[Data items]
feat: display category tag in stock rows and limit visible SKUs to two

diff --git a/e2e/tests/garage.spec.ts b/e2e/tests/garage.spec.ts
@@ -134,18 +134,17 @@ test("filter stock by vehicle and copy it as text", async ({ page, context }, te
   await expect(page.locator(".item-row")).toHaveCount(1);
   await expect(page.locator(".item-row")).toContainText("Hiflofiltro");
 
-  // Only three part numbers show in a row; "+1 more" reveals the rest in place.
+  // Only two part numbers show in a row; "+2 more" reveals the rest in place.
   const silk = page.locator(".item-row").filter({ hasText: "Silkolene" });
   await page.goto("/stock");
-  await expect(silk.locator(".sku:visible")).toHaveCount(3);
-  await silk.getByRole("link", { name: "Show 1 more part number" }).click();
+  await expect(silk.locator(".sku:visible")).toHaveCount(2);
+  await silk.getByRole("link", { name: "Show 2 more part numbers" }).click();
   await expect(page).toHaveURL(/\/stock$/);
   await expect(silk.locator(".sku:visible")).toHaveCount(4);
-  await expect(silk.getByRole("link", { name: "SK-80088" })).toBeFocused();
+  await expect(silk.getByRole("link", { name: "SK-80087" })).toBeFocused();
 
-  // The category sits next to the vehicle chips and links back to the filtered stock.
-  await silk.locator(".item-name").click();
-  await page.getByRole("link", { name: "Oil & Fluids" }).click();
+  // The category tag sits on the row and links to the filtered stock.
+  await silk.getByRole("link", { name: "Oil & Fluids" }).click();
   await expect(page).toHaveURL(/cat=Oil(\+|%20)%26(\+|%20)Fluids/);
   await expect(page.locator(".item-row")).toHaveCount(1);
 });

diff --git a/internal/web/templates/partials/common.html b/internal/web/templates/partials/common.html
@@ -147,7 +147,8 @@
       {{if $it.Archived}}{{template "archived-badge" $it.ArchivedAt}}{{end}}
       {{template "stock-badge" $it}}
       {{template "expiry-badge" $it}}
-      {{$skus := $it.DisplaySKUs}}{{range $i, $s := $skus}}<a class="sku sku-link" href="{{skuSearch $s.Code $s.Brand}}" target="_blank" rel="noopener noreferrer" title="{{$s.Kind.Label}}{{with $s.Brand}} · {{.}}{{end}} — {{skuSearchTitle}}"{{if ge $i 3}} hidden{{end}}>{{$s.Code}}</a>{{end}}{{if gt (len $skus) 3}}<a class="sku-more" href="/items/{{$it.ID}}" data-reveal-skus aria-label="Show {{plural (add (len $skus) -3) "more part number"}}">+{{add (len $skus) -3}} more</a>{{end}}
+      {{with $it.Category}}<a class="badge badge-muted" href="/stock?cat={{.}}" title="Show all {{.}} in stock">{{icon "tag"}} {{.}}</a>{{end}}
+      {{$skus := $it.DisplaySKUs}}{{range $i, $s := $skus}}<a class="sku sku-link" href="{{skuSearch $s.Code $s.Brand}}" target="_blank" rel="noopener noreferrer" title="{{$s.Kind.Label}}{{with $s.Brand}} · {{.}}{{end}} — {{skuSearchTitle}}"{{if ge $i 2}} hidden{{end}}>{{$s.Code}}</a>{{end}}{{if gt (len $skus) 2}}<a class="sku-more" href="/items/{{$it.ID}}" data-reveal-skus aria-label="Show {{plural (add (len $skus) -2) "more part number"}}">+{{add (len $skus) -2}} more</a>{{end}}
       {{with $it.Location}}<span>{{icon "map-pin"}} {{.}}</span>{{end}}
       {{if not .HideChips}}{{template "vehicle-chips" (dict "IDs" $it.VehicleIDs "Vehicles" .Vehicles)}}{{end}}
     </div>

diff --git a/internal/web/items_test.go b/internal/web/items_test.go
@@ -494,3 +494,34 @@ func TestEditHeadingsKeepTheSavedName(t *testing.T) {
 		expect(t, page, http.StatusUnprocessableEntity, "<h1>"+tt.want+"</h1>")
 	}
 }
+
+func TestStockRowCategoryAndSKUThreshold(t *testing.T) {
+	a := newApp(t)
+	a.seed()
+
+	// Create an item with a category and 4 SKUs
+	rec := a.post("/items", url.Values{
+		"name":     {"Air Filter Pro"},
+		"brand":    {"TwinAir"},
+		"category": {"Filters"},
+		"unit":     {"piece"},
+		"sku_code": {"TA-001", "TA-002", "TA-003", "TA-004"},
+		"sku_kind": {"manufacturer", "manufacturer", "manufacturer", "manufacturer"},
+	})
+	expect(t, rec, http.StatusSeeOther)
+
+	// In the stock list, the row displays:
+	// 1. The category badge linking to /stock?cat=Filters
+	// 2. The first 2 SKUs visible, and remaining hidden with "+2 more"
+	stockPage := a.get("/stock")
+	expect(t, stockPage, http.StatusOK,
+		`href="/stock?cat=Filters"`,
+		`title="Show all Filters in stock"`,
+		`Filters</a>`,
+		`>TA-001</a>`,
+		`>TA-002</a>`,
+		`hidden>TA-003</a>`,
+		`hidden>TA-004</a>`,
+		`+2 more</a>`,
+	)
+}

GOAL OF THE EXERCISE: Output each line of the data exactly as it stands above.

RESULT OF THE EXERCISE:
feat: display category tag in stock rows and limit visible SKUs to two

diff --git a/e2e/tests/garage.spec.ts b/e2e/tests/garage.spec.ts
@@ -134,18 +134,17 @@ test("filter stock by vehicle and copy it as text", async ({ page, context }, te
   await expect(page.locator(".item-row")).toHaveCount(1);
   await expect(page.locator(".item-row")).toContainText("Hiflofiltro");
 
-  // Only three part numbers show in a row; "+1 more" reveals the rest in place.
+  // Only two part numbers show in a row; "+2 more" reveals the rest in place.
   const silk = page.locator(".item-row").filter({ hasText: "Silkolene" });
   await page.goto("/stock");
-  await expect(silk.locator(".sku:visible")).toHaveCount(3);
-  await silk.getByRole("link", { name: "Show 1 more part number" }).click();
+  await expect(silk.locator(".sku:visible")).toHaveCount(2);
+  await silk.getByRole("link", { name: "Show 2 more part numbers" }).click();
   await expect(page).toHaveURL(/\/stock$/);
   await expect(silk.locator(".sku:visible")).toHaveCount(4);
-  await expect(silk.getByRole("link", { name: "SK-80088" })).toBeFocused();
+  await expect(silk.getByRole("link", { name: "SK-80087" })).toBeFocused();
 
-  // The category sits next to the vehicle chips and links back to the filtered stock.
-  await silk.locator(".item-name").click();
-  await page.getByRole("link", { name: "Oil & Fluids" }).click();
+  // The category tag sits on the row and links to the filtered stock.
+  await silk.getByRole("link", { name: "Oil & Fluids" }).click();
   await expect(page).toHaveURL(/cat=Oil(\+|%20)%26(\+|%20)Fluids/);
   await expect(page.locator(".item-row")).toHaveCount(1);
 });

diff --git a/internal/web/templates/partials/common.html b/internal/web/templates/partials/common.html
@@ -147,7 +147,8 @@
       {{if $it.Archived}}{{template "archived-badge" $it.ArchivedAt}}{{end}}
       {{template "stock-badge" $it}}
       {{template "expiry-badge" $it}}
-      {{$skus := $it.DisplaySKUs}}{{range $i, $s := $skus}}<a class="sku sku-link" href="{{skuSearch $s.Code $s.Brand}}" target="_blank" rel="noopener noreferrer" title="{{$s.Kind.Label}}{{with $s.Brand}} · {{.}}{{end}} — {{skuSearchTitle}}"{{if ge $i 3}} hidden{{end}}>{{$s.Code}}</a>{{end}}{{if gt (len $skus) 3}}<a class="sku-more" href="/items/{{$it.ID}}" data-reveal-skus aria-label="Show {{plural (add (len $skus) -3) "more part number"}}">+{{add (len $skus) -3}} more</a>{{end}}
+      {{with $it.Category}}<a class="badge badge-muted" href="/stock?cat={{.}}" title="Show all {{.}} in stock">{{icon "tag"}} {{.}}</a>{{end}}
+      {{$skus := $it.DisplaySKUs}}{{range $i, $s := $skus}}<a class="sku sku-link" href="{{skuSearch $s.Code $s.Brand}}" target="_blank" rel="noopener noreferrer" title="{{$s.Kind.Label}}{{with $s.Brand}} · {{.}}{{end}} — {{skuSearchTitle}}"{{if ge $i 2}} hidden{{end}}>{{$s.Code}}</a>{{end}}{{if gt (len $skus) 2}}<a class="sku-more" href="/items/{{$it.ID}}" data-reveal-skus aria-label="Show {{plural (add (len $skus) -2) "more part number"}}">+{{add (len $skus) -2}} more</a>{{end}}
       {{with $it.Location}}<span>{{icon "map-pin"}} {{.}}</span>{{end}}
       {{if not .HideChips}}{{template "vehicle-chips" (dict "IDs" $it.VehicleIDs "Vehicles" .Vehicles)}}{{end}}
     </div>

diff --git a/internal/web/items_test.go b/internal/web/items_test.go
@@ -494,3 +494,34 @@ func TestEditHeadingsKeepTheSavedName(t *testing.T) {
 		expect(t, page, http.StatusUnprocessableEntity, "<h1>"+tt.want+"</h1>")
 	}
 }
+
+func TestStockRowCategoryAndSKUThreshold(t *testing.T) {
+	a := newApp(t)
+	a.seed()
+
+	// Create an item with a category and 4 SKUs
+	rec := a.post("/items", url.Values{
+		"name":     {"Air Filter Pro"},
+		"brand":    {"TwinAir"},
+		"category": {"Filters"},
+		"unit":     {"piece"},
+		"sku_code": {"TA-001", "TA-002", "TA-003", "TA-004"},
+		"sku_kind": {"manufacturer", "manufacturer", "manufacturer", "manufacturer"},
+	})
+	expect(t, rec, http.StatusSeeOther)
+
+	// In the stock list, the row displays:
+	// 1. The category badge linking to /stock?cat=Filters
+	// 2. The first 2 SKUs visible, and remaining hidden with "+2 more"
+	stockPage := a.get("/stock")
+	expect(t, stockPage, http.StatusOK,
+		`href="/stock?cat=Filters"`,
+		`title="Show all Filters in stock"`,
+		`Filters</a>`,
+		`>TA-001</a>`,
+		`>TA-002</a>`,
+		`hidden>TA-003</a>`,
+		`hidden>TA-004</a>`,
+		`+2 more</a>`,
+	)
+}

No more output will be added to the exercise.